Poor Sir Tim Hunt.
He thought it was a joke, apparently. Something light hearted, to raise a titter. I’m wondering how enormous the lack of self-awareness of this Nobel prize winner must be for him to have continued in this vein for five minutes in the face of an audience that clearly could not believe what they were witnessing.
Then he got on a plane back from South Korea and his comments were pinged around the world and made the subject of newspaper articles and radio interviews and Twitter pile-ons. I haven’t been on Twitter much today but there’s a #distractinglysexy hashtag full of women scientists being quite snarky about their ability to prioritise their work over falling in love with their colleagues. Presumably too, male colleagues can also fall in love.
As usual it’s the woman’s fault if men fall in love with her, just as much as it will be her fault for falling in love with a male colleague. If, however, she acts in a professional way and DOESN’T fall in love, then there’s bound to be something wrong with her. She’s obviously a frigid bitch or a ballbreaker or some such epithet.
There are plenty of men in the world who use the same logic to force women to cover themselves lest men, who seemingly are not in a position to control their own behaviour, are distracted by them. This does seem to the be the logical conclusion of Sir Tim’s call for segregated labs: let’s penalise women by covering them up; shutting them away and pretending they don’t exist. If they therefore can’t compete with us for jobs, then that’s mere coincidence.
I don’t want to go into it further here except for speculating that it’s him that has trouble with women colleagues and he deals with this by rationalising it into comments such as this.
The charge will be levelled that women are humourless and can’t take a joke but lines like this are symptomatic of a wider attitude. Yes, it’s just one silly-arse, arrogant old man saying these sorts of things, but how symptomatic is it of people at this level all across society?
Just last week the Prime Minister of India Narendra Modi expressed his pleasure that the Prime Minister of Bangladesh, Sheikh Hasina was tough on terrorism, “…despite being a woman.” Just one silly-arse man eh? Or are these attitudes among the men in charge so prevalent that society simply accepts them and they think they can make these throwaway remarks unchallenged?
If someone in such an eminent position is allowed to get away with this sort of thing it sends a clear message that these views are tolerable, that we prefer a bit of eccentricity “Oh, that’s just him,” to women being able to do their jobs to the best of their abilities without stupid irrational obstacles based on ridiculous stereotypes being placed in their way.
Then came the news that Sir Tim had resigned from University College London, whose statement made clear that his comments were incompatible with their gender equality ethos.
How easy it is to clamour for a resignation!
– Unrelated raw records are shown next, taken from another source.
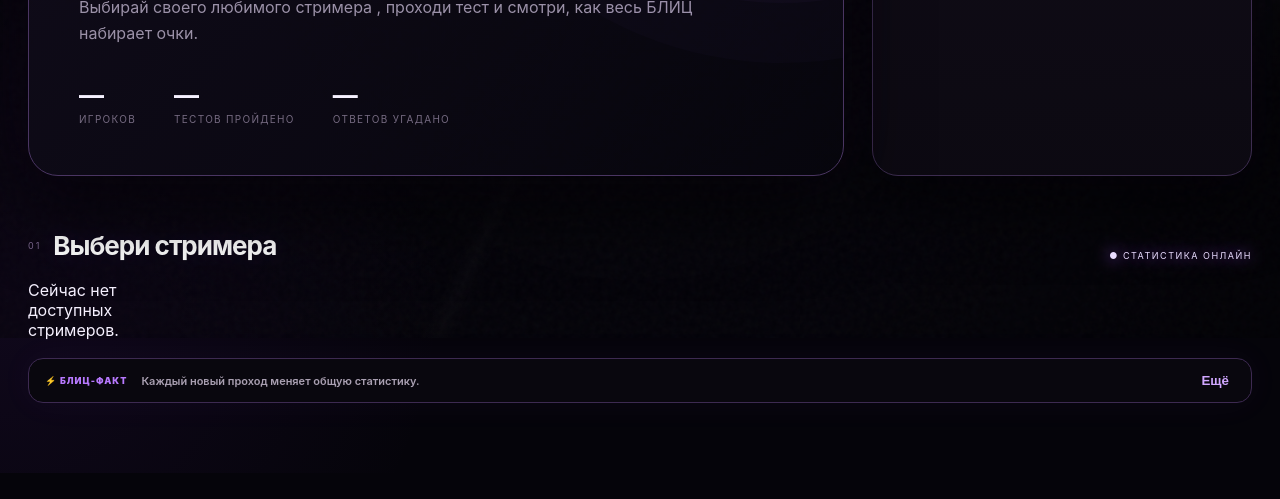
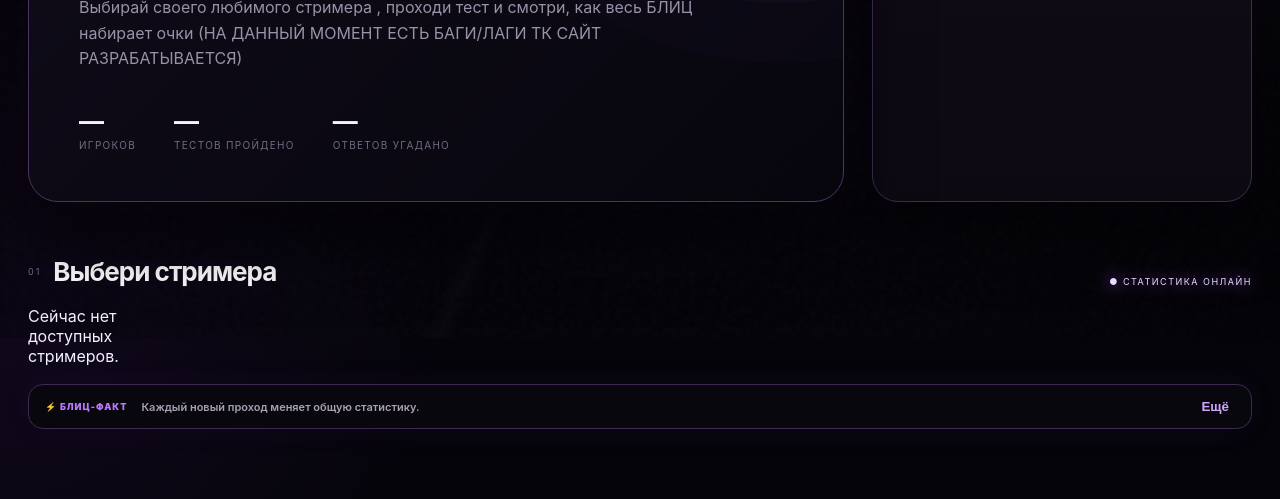
Before and after one commit to MegaTem41k51/Opros, a website: page index.html in a window 1280 px wide. Shown: the part 462-961 px from the top of the page. Before the commit the page ends 935 px from the top, so only its background shows below. Drawn offline with Linux system fonts and the light colour scheme; no server answers.

Commit message:
Update index.html

```diff
--- a/index.html
+++ b/index.html
@@ -13,7 +13,7 @@
       <div class="hero">
         <div class="eyebrow"><span></span> LIVE KNOWLEDGE CHECK</div>
         <h1>Насколько ты <em>шаришь</em> в стримерах?</h1>
-        <p>Выбирай своего любимого стримера , проходи тест и смотри, как весь БЛИЦ набирает очки.</p>
+        <p>Выбирай своего любимого стримера , проходи тест и смотри, как весь БЛИЦ набирает очки (НА ДАННЫЙ МОМЕНТ ЕСТЬ БАГИ/ЛАГИ ТК САЙТ РАЗРАБАТЫВАЕТСЯ)</p>
         <div class="heroStats"><div><b id="heroPlayers">—</b><span>игроков</span></div><div><b id="heroAttempts">—</b><span>тестов пройдено</span></div><div><b id="heroCorrect">—</b><span>ответов угадано</span></div></div>
       </div>
       <aside id="statsPanel" class="statsPanel"></aside>
```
Someone does something wrong and people demand their head on a pole at the Tower of London. I don’t think I approve of forced resignations any more than I approve of trial by Twitter or Twitter pile-ons. I confess I made my fair share of snarky comments first thing yesterday morning but my complaint was with the behaviour rather than the man.
You see, when someone is forced to resign and escape the glare of publicity over their faux pas, they escape the resultant public scrutiny too, don’t they? They can just hole up in their holiday home in France or go back to their lab and, though it’s usually a step back for their career for a while, nothing really changes. They are still the same person and their behaviour stays the same. If anything, they feel defensive and under siege and continue to hold the opinion or behave in an even more abhorrent way. No sunlight is allowed in onto their self-justification to force them to examine the impact of their views.
My preference would be for people to stay in their post, receive some training and try and rectify the damage they’ve done both to the institution they represent and more widely. Isn’t it better to take responsibility for one’s behaviour and try and put things right?
The first step, in my book, would be mandatory training in the issues faced by, in this case, women scientists in their career progression, in being taken seriously at work; in sexism and discrimination based on stupid, outdated stereotypes; in difficulties with combining work and family. Serious issues, all too often conveniently ignored by people who make these sorts of flippant comments.
It seems odd to me that University College were unaware of the views that Sir Tim so vocally holds dear to his heart. Why on earth was a self-designated “male chauvinist pig,” allowed to address such a forum if he was only setting himself (and his employer) up for ridicule and, eventually, to lose his job? Surely a gender equality policy requires training in what this means in terms of an employee’s responsibilities towards their colleagues and their employer and, in such high profile cases, their status as a role model?
It has been suggested that perhaps people deemed eminent are excused from such training which they might consider patronising. Perhaps the organisation is too intimidated to insist that they attend. What is the point of having gender equality policies that are only mandatory for some employees?
People higher up the career ladder are more in need of training to help them appreciate the need for a diverse team and of the contribution of people from a variety of backgrounds. Precisely because they have done well is why they have an enhanced need for an imagination about why others from different backgrounds haven’t. As usual, education and imagination are the answer and we can all benefit from learning about people not like us.
But I doubt whether those hounded to resign by an indignant mob will ever see things in those terms.